The five PLAN warships – two destroyers, two frigates and a supply ship — were spotted Sunday in the Soya Strait, a narrow gap between the northern tip of Hokkaido and the southern tip of Russia’s Sakhalin Island. It was the first time that ships from China’s growing navy have ventured into that waterway. The Soya Strait is one of just two passages from the Sea of Japan to the Pacific Ocean, and was considered a key chokepoint by Cold War naval planners.
The Japan Maritime Self Defense Force still patrols the area regularly by air and sea, and operates surveillance facilities ashore.
By sticking to the southern, non-Russian half of the strait, the PLAN ships remained within international waters. Although they reportedly made a quick passage into the Pacific, they were under no obligation to do so. Under international law, they could have conducted surveillance or research activities, carried out training or live-fire exercises, or just taken a fishing break. All within peering distance of Japanese farmland.

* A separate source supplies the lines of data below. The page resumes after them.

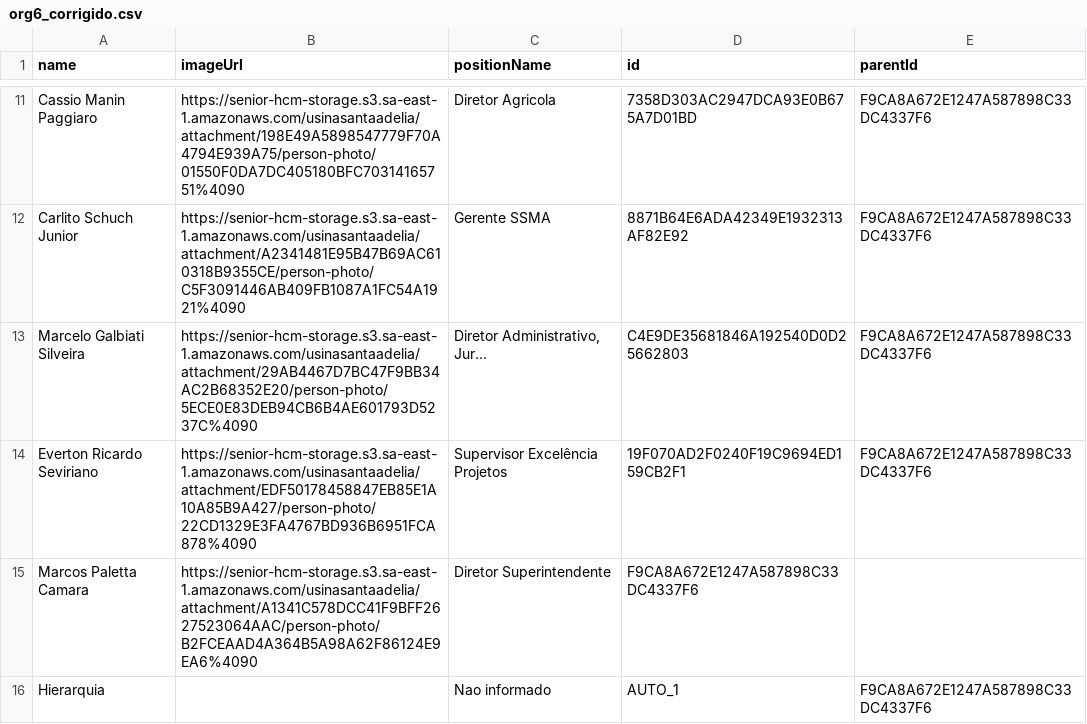
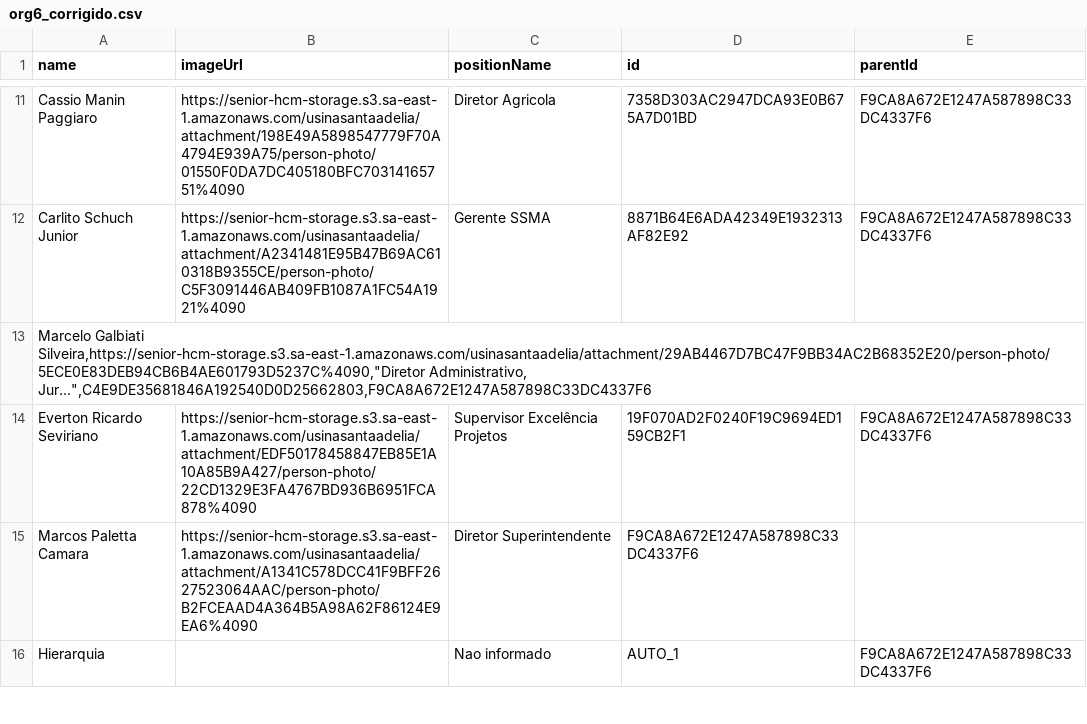
Before and after one commit to r09091978/teste_d3, a CSV file: org6_corrigido.csv, drawn as a sheet; only a part is shown, gaps mark what is left out; removed rows and columns are numbered as before the commit, all else as after; the diff names each change by its address in the sheet, - before the commit and + after, or states it on an @@ line.

Commit message:
Add files via upload

```diff
--- a/org6_corrigido.csv
+++ b/org6_corrigido.csv
-row 13: Marcelo Galbiati Silveira | https://senior-hcm-storage.s3.sa-east-1.amazonaws.com/usinasantaadelia/attachment/29AB4467D7BC47F9BB34AC2B68352E20/person-photo/5ECE0E83DEB94CB6B4AE601793D5237C%4090 | Diretor Administrativo, Jur... | C4E9DE35681846A192540D0D25662803 | F9CA8A672E1247A587898C33DC4337F6
+row 13: Marcelo Galbiati Silveira,https://senior-hcm-storage.s3.sa-east-1.amazonaws.com/usinasantaadelia/attachment/29AB4467D7BC47F9BB34AC2B68352E20/person-photo/5ECE0E83DEB94CB6B4AE601793D5237C%4090,"Diretor Administrativo, Jur...",C4E9DE35681846A192540D0D25662803,F9CA8A672E1247A587898C33DC4337F6
```
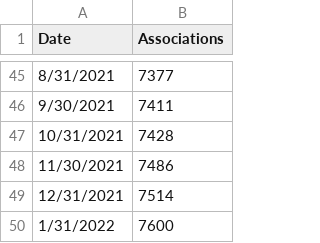
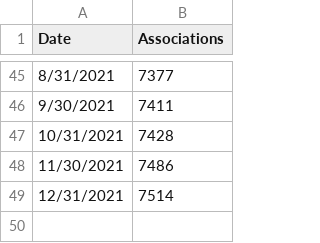
Before and after one commit to LaBarreOksnee/my-first-static-web-app-, a CSV file: api/message/epicData.csv, drawn as a sheet; only a part is shown, gaps mark what is left out; the diff names each change by its address in the sheet, - before the commit and + after, or states it on an @@ line.

```diff
--- a/api/message/epicData.csv
+++ b/api/message/epicData.csv
-row 50: 1/31/2022 | 7600
```
Also changed, not shown: 1 other file.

It wasn’t supposed to be this way.
As Tetsuo Kotani, a maritime security specialist at the Japan Institute of International Affairs, in Tokyo, explains it, the Japanese government was searching for a way to allow the U.S. Navy to transport nuclear weapons through Japanese waters without violating Japan’s post-war “Three Non-Nuclear Principles.” Those principles, still in effect, forbid Japan from making or possessing nuclear weapons, or allowing them to be brought into Japanese territory.
By claiming just a three-mile limit instead of the maximum 12 miles, the Japanese were able to maintain a strip of international water through the Soya Strait, also known as the La Perouse Strait, and three other key transit points: the Tsuruga, Tsukishima and Osumi straits.
By sticking to those narrow channels, American aircraft carriers and submarines could steam back and forth at will, laden with nuclear warheads and maintaining America’s nuclear deterrence, without violating Japanese policy. A technicality, sure, but it worked. (The Navy, by the way, never confirms or denies that its ships carry nuclear weapons.)
(Technical digression: Under international law, ships – including warships – are allowed “innocent passage” through another country’s territorial waters. Essentially, that means they can sail from Point A to Point B, but cannot conduct any other activities along on the way; submarines are required to sail on the surface, flying their country’s national flag.)
(Technical digression II: Most nations, including Japan, also claim a 200-mile Exclusive Economic Zone. It is generally accepted that ships cannot conduct economic-related activity in another country’s EEZ, but that all other activities, including military, are allowed. China generally has argued that foreign military activity is not permitted in territory it claims as its EEZ, but there has been some evidence lately that it may be easing off on this interpretation.)
Chinese military or research ships have passed through the Tsuruga, Tsukishima and Osumi straits in recent years – legally, mind you — in what Japanese authorities say have been thinly veiled reconnaissance missions.
Alessio Patalano, a lecturer in War Studies at King’s College, London, and an authority on Japanese naval strategy and history, says it’s not surprising that the Chinese have finally ventured into the Soya Strait.
“Over the past half a decade the PLAN has been investing in building up its material and professional skills and, therefore, it is only natural that we’re seeing more of the fleet at sea conducting exercises and training. This is a trend that is unlikely to change,” says Patalano, who is currently lecturing in Beijing.
Kotani agrees, but says it’s not a major problem, yet. The JMSDF has been patrolling its narrow straits – and training to keep them open or closed, as necessary – since the 1980s.
“The PLAN will continue to increase its naval activities near Japan, but as long as we maintain monitoring capabilities, we don’t have to worry too much,” says Kotani.
Unless, of course, the Chinese decide to carry nukes through those narrow channels.